The Solution To Pain Killer Addiction: Litigation

Addiction to prescription pain killers is actually a serious problem in this country.  As a former  prosecutor, I saw it all too often where a person started out with a legitimate need for prescription narcotics, but over time, became addicted and began to abuse pills.  What started with a prescription at the pharmacy ended witha bust for buying stolen pills from drug dealers.  Clearly, there’s a need a for some reform in this area.  But could litigation really be the avenue to help patients avoid addition?  Some Nevada lawmakers clearly think more litigation is the answer.

Nevada lawmakers have proposed a new bill that would create liability for physicians and drug manufacturers if a patient becomes addicted to prescription drugs.  Under the proposed law, if a patient prevails in the suit, the defendant would be liable to pay for the patients’ rehab and attorney’s fees, as well as possible punitive damages.  State Sen  Tick Segerblom, one of the bill’s sponsors, told the AP,  “They know the person can get addicted to the drug so they should pay for the process of them getting off it.”  Oh, to live in the simple black and white world of a state senator.

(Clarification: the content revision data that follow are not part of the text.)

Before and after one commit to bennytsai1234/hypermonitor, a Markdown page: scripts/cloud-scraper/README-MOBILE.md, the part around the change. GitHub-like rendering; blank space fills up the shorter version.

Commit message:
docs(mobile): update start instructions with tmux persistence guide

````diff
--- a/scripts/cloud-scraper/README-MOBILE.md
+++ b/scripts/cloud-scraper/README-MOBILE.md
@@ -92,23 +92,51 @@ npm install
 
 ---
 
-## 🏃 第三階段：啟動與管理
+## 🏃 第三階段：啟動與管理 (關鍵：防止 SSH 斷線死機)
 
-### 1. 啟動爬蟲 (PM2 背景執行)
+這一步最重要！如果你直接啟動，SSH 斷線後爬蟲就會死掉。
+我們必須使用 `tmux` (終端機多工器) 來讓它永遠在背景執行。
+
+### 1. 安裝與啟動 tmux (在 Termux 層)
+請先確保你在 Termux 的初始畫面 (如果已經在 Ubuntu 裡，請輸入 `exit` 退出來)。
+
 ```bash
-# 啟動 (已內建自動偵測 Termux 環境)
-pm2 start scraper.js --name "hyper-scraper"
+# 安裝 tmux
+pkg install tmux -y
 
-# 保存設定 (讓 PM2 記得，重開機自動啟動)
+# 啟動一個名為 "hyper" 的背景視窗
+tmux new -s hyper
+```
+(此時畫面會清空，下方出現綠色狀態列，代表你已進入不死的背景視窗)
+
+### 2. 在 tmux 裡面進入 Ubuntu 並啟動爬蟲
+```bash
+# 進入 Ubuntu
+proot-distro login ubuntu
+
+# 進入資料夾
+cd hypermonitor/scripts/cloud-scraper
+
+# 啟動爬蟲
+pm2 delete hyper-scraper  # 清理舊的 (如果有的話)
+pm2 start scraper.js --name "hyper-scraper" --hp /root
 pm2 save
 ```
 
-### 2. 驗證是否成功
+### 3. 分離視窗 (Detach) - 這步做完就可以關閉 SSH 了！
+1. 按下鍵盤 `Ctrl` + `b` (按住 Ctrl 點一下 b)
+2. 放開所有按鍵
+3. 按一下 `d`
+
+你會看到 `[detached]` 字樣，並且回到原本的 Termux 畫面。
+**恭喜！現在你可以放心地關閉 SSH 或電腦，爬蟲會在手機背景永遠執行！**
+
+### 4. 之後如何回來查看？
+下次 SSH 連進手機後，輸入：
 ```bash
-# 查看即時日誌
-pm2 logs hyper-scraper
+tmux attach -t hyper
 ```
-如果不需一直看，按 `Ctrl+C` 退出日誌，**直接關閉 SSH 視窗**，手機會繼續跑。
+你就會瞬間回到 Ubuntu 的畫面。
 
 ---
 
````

Prescription narcotics are without a doubt necessary for pain management in a great number of cases.  And doctors will say that just about anyone who takes prescription narcotics will develop at least some level of dependency.  They key is making sure that the dependency doesn’t turn abusive and that patients are properly weaned off the drugs when the time comes.  That is why it is important for recovering patients to seek admission in rehabs, more about which can be found in this link- – Yet even if a doctor properly manages a patient’s treatment and oversees their prescription drug use, this bill seeks to hold them strictly liable if the patient begins abusing prescription drugs.  Not surprisingly, the bill has faced sharp opposition from the medical community.   It’s hard to see how that would help the situation other than to make doctors gunshy about prescribing the drugs.

Of course, as little sense as the law makes with respect to doctors, it makes even less sense with respect to the drug manufacturers.  There’s no doubt the drugs are vital to a great number of patients, and they have legitimate place in the practice of medicine.  If the drug makers have provided all of the proper warnings, how can they be held liable for a doctor’s judgment as to whom they should be prescribed to and in what amount?  Are we trying to get the drug makers involved in the process of actually prescribing the drugs?

In the end, it’s doubtful this bill will pass.  But if it does, it will accomplish nothing more than putting a few more bucks in the pockets of some plaintiff’s attorneys.